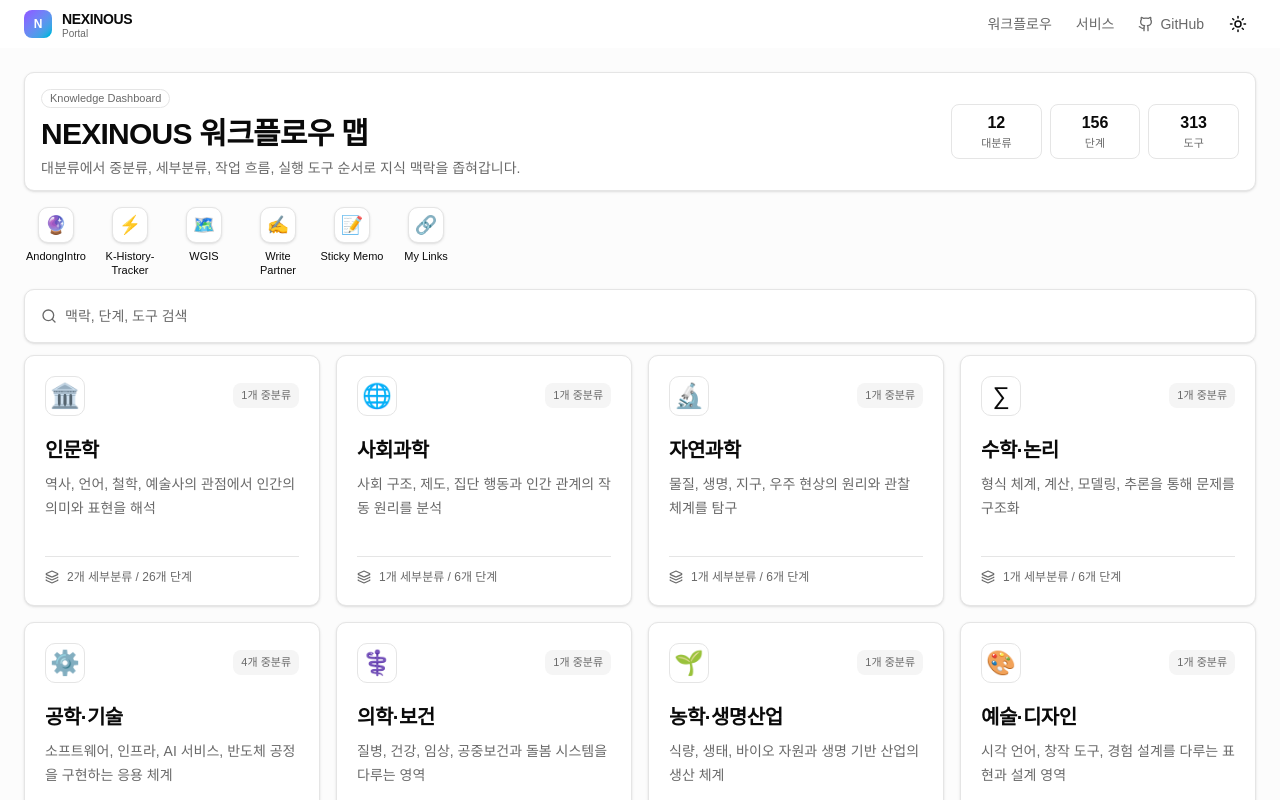
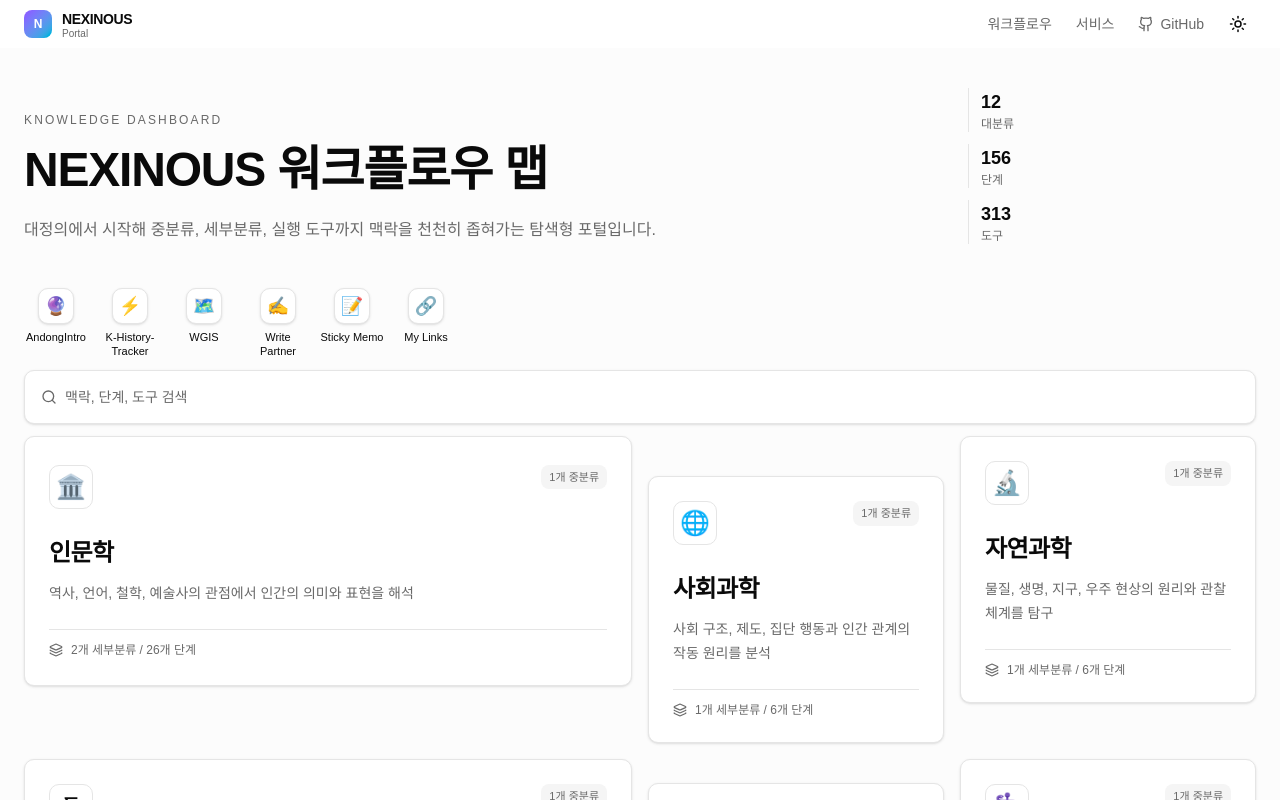
Before and after one commit to withAIcolleague/guidepage, a Next.js app: page / in a window 1280 px wide. Shown: the top 800 px of the page. Built offline with nearby package versions, Linux system fonts and the light colour scheme.

Commit message:
Make landing layout more organic

```diff
--- a/package.json
+++ b/package.json
@@ -9,7 +9,8 @@
     "lint": "eslint",
     "validate:data": "node scripts/validate-data.mjs",
     "validate:search": "node scripts/validate-search.mjs",
-    "validate:theme": "node scripts/validate-theme.mjs"
+    "validate:theme": "node scripts/validate-theme.mjs",
+    "validate:layout": "node scripts/validate-layout.mjs"
   },
   "dependencies": {
     "class-variance-authority": "^0.7.1",
--- /dev/null
+++ b/scripts/validate-layout.mjs
@@ -0,0 +1,34 @@
+import { readFileSync } from "node:fs";
+
+const quickLinksSource = readFileSync("src/components/quick-links-section.tsx", "utf8");
+
+const checks = [
+  {
+    name: "landing card shape helper",
+    pass: /function landingCardClassName/.test(quickLinksSource),
+  },
+  {
+    name: "asymmetric landing spans",
+    pass: /lg:col-span-2/.test(quickLinksSource) && /lg:mt-10/.test(quickLinksSource),
+  },
+  {
+    name: "landing grid supports irregular cards",
+    pass: /lg:grid-cols-4/.test(quickLinksSource) && /lg:items-start/.test(quickLinksSource),
+  },
+  {
+    name: "detail workflow split remains structured",
+    pass: /lg:grid-cols-\[minmax\(0,1fr\)_minmax\(420px,50vw\)\]/.test(
+      quickLinksSource,
+    ),
+  },
+];
+
+const failures = checks.filter((check) => !check.pass);
+
+if (failures.length > 0) {
+  console.error("Layout validation failed:");
+  failures.forEach((check) => console.error(`- ${check.name}`));
+  process.exit(1);
+}
+
+console.log(`Layout validation passed for ${checks.length} structural checks.`);
--- a/src/components/quick-links-section.tsx
+++ b/src/components/quick-links-section.tsx
@@ -2,7 +2,6 @@
 
 import { ChevronLeft, ChevronRight, Layers } from "lucide-react";
 import { useEffect, useState } from "react";
-import { Badge } from "@/components/ui/badge";
 import { BannerGrid } from "@/components/banner-grid";
 import { Button } from "@/components/ui/button";
 import { PreviewPanel } from "@/components/preview-panel";
@@ -67,6 +66,24 @@
       count + chain.nodes.reduce((nodeCount, node) => nodeCount + node.tools.length, 0),
     0,
   );
+}
+
+function landingCardClassName(index: number, hasChains: boolean) {
+  const shapeClasses = [
+    "lg:col-span-2 lg:min-h-[250px]",
+    "lg:mt-10 lg:min-h-[210px]",
+    "lg:min-h-[190px]",
+    "lg:col-span-2 lg:min-h-[220px]",
+    "lg:mt-6 lg:min-h-[230px]",
+    "lg:min-h-[190px]",
+  ];
+  const shapeClass = shapeClasses[index % shapeClasses.length];
+
+  return `group rounded-lg border border-border p-5 text-left shadow-sm transition-all focus-visible:outline-none focus-visible:ring-2 focus-visible:ring-ring sm:p-6 ${shapeClass} ${
+    hasChains
+      ? "bg-card hover:-translate-y-0.5 hover:border-foreground/25 hover:shadow-md"
+      : "cursor-not-allowed bg-muted/40 text-muted-foreground opacity-75"
+  }`;
 }
 
 interface QuickLinksSectionProps {
@@ -287,32 +304,32 @@
       <div className="relative mx-auto max-w-7xl">
         {!detailMode && (
           <>
-            <div className="mb-4 grid gap-3 rounded-lg border border-border bg-card px-4 py-3 shadow-sm sm:grid-cols-[1fr_auto] sm:items-center">
-              <div>
-                <Badge variant="outline" className="mb-2 bg-background px-2 py-0 text-[11px] text-muted-foreground">
+            <div className="mb-7 grid gap-5 py-4 lg:grid-cols-[minmax(0,1fr)_18rem] lg:items-end">
+              <div className="max-w-3xl">
+                <div className="mb-3 text-xs font-medium uppercase tracking-[0.18em] text-muted-foreground">
                   Knowledge Dashboard
-                </Badge>
-                <h1 className="text-2xl font-bold tracking-tight text-foreground sm:text-3xl">
+                </div>
+                <h1 className="max-w-2xl text-4xl font-semibold leading-tight tracking-tight text-foreground sm:text-5xl">
                   NEXINOUS 워크플로우 맵
                 </h1>
-                <p className="mt-1.5 max-w-3xl text-sm leading-5 text-muted-foreground">
-                  대분류에서 중분류, 세부분류, 작업 흐름, 실행 도구 순서로 지식
-                  맥락을 좁혀갑니다.
+                <p className="mt-4 max-w-2xl text-base leading-7 text-muted-foreground">
+                  대정의에서 시작해 중분류, 세부분류, 실행 도구까지 맥락을 천천히
+                  좁혀가는 탐색형 포털입니다.
                 </p>
               </div>
 
-              <div className="grid grid-cols-3 gap-2 text-center sm:min-w-72">
-                <div className="rounded-md border border-border bg-background px-3 py-1.5">
-                  <div className="text-base font-semibold">{workflowCategories.length}</div>
-                  <div className="text-[11px] text-muted-foreground">대분류</div>
+              <div className="grid grid-cols-3 gap-3 text-left lg:grid-cols-1">
+                <div className="border-l border-border pl-3">
+                  <div className="text-lg font-semibold">{workflowCategories.length}</div>
+                  <div className="text-xs text-muted-foreground">대분류</div>
                 </div>
-                <div className="rounded-md border border-border bg-background px-3 py-1.5">
-                  <div className="text-base font-semibold">{totalNodes}</div>
-                  <div className="text-[11px] text-muted-foreground">단계</div>
+                <div className="border-l border-border pl-3">
+                  <div className="text-lg font-semibold">{totalNodes}</div>
+                  <div className="text-xs text-muted-foreground">단계</div>
                 </div>
-                <div className="rounded-md border border-border bg-background px-3 py-1.5">
-                  <div className="text-base font-semibold">{totalTools}</div>
-                  <div className="text-[11px] text-muted-foreground">도구</div>
+                <div className="border-l border-border pl-3">
+                  <div className="text-lg font-semibold">{totalTools}</div>
+                  <div className="text-xs text-muted-foreground">도구</div>
                 </div>
               </div>
             </div>
@@ -332,8 +349,8 @@
         )}
 
         {!activeCategory ? (
-          <div className="grid gap-4 sm:grid-cols-2 lg:grid-cols-3 xl:grid-cols-4">
-            {workflowCategories.map((category) => {
+          <div className="grid gap-4 sm:grid-cols-2 lg:grid-cols-4 lg:items-start">
+            {workflowCategories.map((category, index) => {
               const chains = chainsForCategory(category);
               const readySections = sectionsWithChains(category);
               const hasChains = chains.length > 0;
@@ -345,15 +362,11 @@
                   type="button"
                   disabled={!hasChains}
                   onClick={() => openCategory(category)}
-                  className={`group min-h-[188px] rounded-lg border border-border p-5 text-left shadow-sm transition-all focus-visible:outline-none focus-visible:ring-2 focus-visible:ring-ring ${
-                    hasChains
-                      ? "bg-card hover:-translate-y-0.5 hover:border-foreground/25 hover:shadow-md"
-                      : "cursor-not-allowed bg-muted/40 text-muted-foreground opacity-75"
-                  }`}
+                  className={landingCardClassName(index, hasChains)}
                 >
-                  <div className="flex items-center justify-between gap-3">
+                  <div className="flex items-start justify-between gap-3">
                     <span
-                      className="flex size-10 items-center justify-center rounded-lg border border-border bg-background text-2xl"
+                      className="flex size-11 items-center justify-center rounded-lg border border-border bg-background text-2xl"
                       aria-hidden="true"
                     >
                       <span>{category.icon}</span>
@@ -362,13 +375,13 @@
                       {hasChains ? `${readySections.length}개 중분류` : "준비 중"}
                     </span>
                   </div>
-                  <h2 className="mt-5 text-xl font-semibold tracking-tight">
+                  <h2 className="mt-7 text-2xl font-semibold tracking-tight">
                     {category.name}
                   </h2>
-                  <p className="mt-2 min-h-16 text-sm leading-6 text-muted-foreground">
+                  <p className="mt-3 max-w-md text-sm leading-6 text-muted-foreground">
                     {category.description}
                   </p>
-                  <div className="mt-5 flex items-center gap-2 border-t border-border pt-3 text-xs text-muted-foreground">
+                  <div className="mt-6 flex items-center gap-2 border-t border-border pt-3 text-xs text-muted-foreground">
                     <Layers className="size-3.5" />
                     <span>
                       {hasChains
```
Also changed, not shown: 3 other files (tests, documents, lock files or other folders).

**WHAT IS BEING ASKED**
Among the lines of the listing above, count those that hold the string "semibold", giving the count alone.

**OUTPUT FOR THIS EXERCISE**
9